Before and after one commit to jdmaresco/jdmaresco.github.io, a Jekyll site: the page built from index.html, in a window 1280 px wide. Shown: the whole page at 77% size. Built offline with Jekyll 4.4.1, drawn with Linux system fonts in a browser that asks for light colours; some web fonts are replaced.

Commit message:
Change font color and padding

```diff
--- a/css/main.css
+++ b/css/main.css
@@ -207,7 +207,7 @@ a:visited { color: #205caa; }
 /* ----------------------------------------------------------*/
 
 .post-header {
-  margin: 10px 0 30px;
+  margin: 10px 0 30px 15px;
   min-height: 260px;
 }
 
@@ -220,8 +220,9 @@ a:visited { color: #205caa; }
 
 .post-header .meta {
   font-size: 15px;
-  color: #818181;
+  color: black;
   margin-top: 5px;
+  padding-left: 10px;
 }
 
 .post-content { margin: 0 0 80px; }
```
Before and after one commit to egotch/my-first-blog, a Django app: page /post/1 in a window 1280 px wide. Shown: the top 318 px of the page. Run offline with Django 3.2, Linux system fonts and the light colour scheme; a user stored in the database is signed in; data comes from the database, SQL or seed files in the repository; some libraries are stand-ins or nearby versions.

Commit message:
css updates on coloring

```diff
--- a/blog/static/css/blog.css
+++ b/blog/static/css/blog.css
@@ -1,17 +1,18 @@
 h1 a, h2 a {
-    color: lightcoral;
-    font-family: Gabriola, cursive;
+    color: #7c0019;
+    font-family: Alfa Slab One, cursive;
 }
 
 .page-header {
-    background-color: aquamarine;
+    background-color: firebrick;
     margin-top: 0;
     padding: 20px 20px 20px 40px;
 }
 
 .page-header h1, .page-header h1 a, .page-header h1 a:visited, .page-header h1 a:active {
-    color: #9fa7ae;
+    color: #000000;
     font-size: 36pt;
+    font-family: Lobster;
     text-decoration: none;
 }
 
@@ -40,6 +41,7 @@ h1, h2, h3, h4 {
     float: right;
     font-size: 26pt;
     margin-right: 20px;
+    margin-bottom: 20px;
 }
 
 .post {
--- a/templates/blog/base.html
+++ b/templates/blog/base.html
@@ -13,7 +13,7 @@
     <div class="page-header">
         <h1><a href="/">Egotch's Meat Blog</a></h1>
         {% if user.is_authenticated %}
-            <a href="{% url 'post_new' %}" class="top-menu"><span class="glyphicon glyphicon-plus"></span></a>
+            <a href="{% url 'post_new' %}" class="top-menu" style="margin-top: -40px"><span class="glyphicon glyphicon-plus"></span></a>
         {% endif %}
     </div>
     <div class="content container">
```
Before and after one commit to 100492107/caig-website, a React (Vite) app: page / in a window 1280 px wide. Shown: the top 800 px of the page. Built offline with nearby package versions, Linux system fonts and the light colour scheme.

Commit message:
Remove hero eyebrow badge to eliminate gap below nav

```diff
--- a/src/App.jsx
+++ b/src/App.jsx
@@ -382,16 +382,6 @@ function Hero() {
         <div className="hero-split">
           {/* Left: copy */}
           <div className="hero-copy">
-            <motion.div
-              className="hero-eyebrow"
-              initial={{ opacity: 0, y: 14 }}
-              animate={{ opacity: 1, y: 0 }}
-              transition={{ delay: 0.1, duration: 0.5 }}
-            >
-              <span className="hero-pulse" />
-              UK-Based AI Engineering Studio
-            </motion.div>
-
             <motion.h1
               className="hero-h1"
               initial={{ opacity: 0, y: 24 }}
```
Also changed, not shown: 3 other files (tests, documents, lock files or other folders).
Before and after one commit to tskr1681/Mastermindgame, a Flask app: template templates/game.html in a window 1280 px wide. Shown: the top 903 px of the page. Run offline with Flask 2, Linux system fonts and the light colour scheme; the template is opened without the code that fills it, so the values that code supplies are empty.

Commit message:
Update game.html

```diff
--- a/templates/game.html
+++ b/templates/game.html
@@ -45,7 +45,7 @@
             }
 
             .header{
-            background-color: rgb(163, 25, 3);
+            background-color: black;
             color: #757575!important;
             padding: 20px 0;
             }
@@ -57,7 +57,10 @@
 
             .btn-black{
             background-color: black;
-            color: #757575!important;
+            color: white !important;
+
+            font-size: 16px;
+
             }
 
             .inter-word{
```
——
About this task: Output each record exactly as it appears in the listing.

Solution for this task:
Before and after one commit to jdmaresco/jdmaresco.github.io, a Jekyll site: the page built from index.html, in a window 1280 px wide. Shown: the whole page at 77% size. Built offline with Jekyll 4.4.1, drawn with Linux system fonts in a browser that asks for light colours; some web fonts are replaced.

Commit message:
Change font color and padding

```diff
--- a/css/main.css
+++ b/css/main.css
@@ -207,7 +207,7 @@ a:visited { color: #205caa; }
 /* ----------------------------------------------------------*/
 
 .post-header {
-  margin: 10px 0 30px;
+  margin: 10px 0 30px 15px;
   min-height: 260px;
 }
 
@@ -220,8 +220,9 @@ a:visited { color: #205caa; }
 
 .post-header .meta {
   font-size: 15px;
-  color: #818181;
+  color: black;
   margin-top: 5px;
+  padding-left: 10px;
 }
 
 .post-content { margin: 0 0 80px; }
```
Before and after one commit to egotch/my-first-blog, a Django app: page /post/1 in a window 1280 px wide. Shown: the top 318 px of the page. Run offline with Django 3.2, Linux system fonts and the light colour scheme; a user stored in the database is signed in; data comes from the database, SQL or seed files in the repository; some libraries are stand-ins or nearby versions.

Commit message:
css updates on coloring

```diff
--- a/blog/static/css/blog.css
+++ b/blog/static/css/blog.css
@@ -1,17 +1,18 @@
 h1 a, h2 a {
-    color: lightcoral;
-    font-family: Gabriola, cursive;
+    color: #7c0019;
+    font-family: Alfa Slab One, cursive;
 }
 
 .page-header {
-    background-color: aquamarine;
+    background-color: firebrick;
     margin-top: 0;
     padding: 20px 20px 20px 40px;
 }
 
 .page-header h1, .page-header h1 a, .page-header h1 a:visited, .page-header h1 a:active {
-    color: #9fa7ae;
+    color: #000000;
     font-size: 36pt;
+    font-family: Lobster;
     text-decoration: none;
 }
 
@@ -40,6 +41,7 @@ h1, h2, h3, h4 {
     float: right;
     font-size: 26pt;
     margin-right: 20px;
+    margin-bottom: 20px;
 }
 
 .post {
--- a/templates/blog/base.html
+++ b/templates/blog/base.html
@@ -13,7 +13,7 @@
     <div class="page-header">
         <h1><a href="/">Egotch's Meat Blog</a></h1>
         {% if user.is_authenticated %}
-            <a href="{% url 'post_new' %}" class="top-menu"><span class="glyphicon glyphicon-plus"></span></a>
+            <a href="{% url 'post_new' %}" class="top-menu" style="margin-top: -40px"><span class="glyphicon glyphicon-plus"></span></a>
         {% endif %}
     </div>
     <div class="content container">
```
Before and after one commit to 100492107/caig-website, a React (Vite) app: page / in a window 1280 px wide. Shown: the top 800 px of the page. Built offline with nearby package versions, Linux system fonts and the light colour scheme.

Commit message:
Remove hero eyebrow badge to eliminate gap below nav

```diff
--- a/src/App.jsx
+++ b/src/App.jsx
@@ -382,16 +382,6 @@ function Hero() {
         <div className="hero-split">
           {/* Left: copy */}
           <div className="hero-copy">
-            <motion.div
-              className="hero-eyebrow"
-              initial={{ opacity: 0, y: 14 }}
-              animate={{ opacity: 1, y: 0 }}
-              transition={{ delay: 0.1, duration: 0.5 }}
-            >
-              <span className="hero-pulse" />
-              UK-Based AI Engineering Studio
-            </motion.div>
-
             <motion.h1
               className="hero-h1"
               initial={{ opacity: 0, y: 24 }}
```
Also changed, not shown: 3 other files (tests, documents, lock files or other folders).
Before and after one commit to tskr1681/Mastermindgame, a Flask app: template templates/game.html in a window 1280 px wide. Shown: the top 903 px of the page. Run offline with Flask 2, Linux system fonts and the light colour scheme; the template is opened without the code that fills it, so the values that code supplies are empty.

Commit message:
Update game.html

```diff
--- a/templates/game.html
+++ b/templates/game.html
@@ -45,7 +45,7 @@
             }
 
             .header{
-            background-color: rgb(163, 25, 3);
+            background-color: black;
             color: #757575!important;
             padding: 20px 0;
             }
@@ -57,7 +57,10 @@
 
             .btn-black{
             background-color: black;
-            color: #757575!important;
+            color: white !important;
+
+            font-size: 16px;
+
             }
 
             .inter-word{
```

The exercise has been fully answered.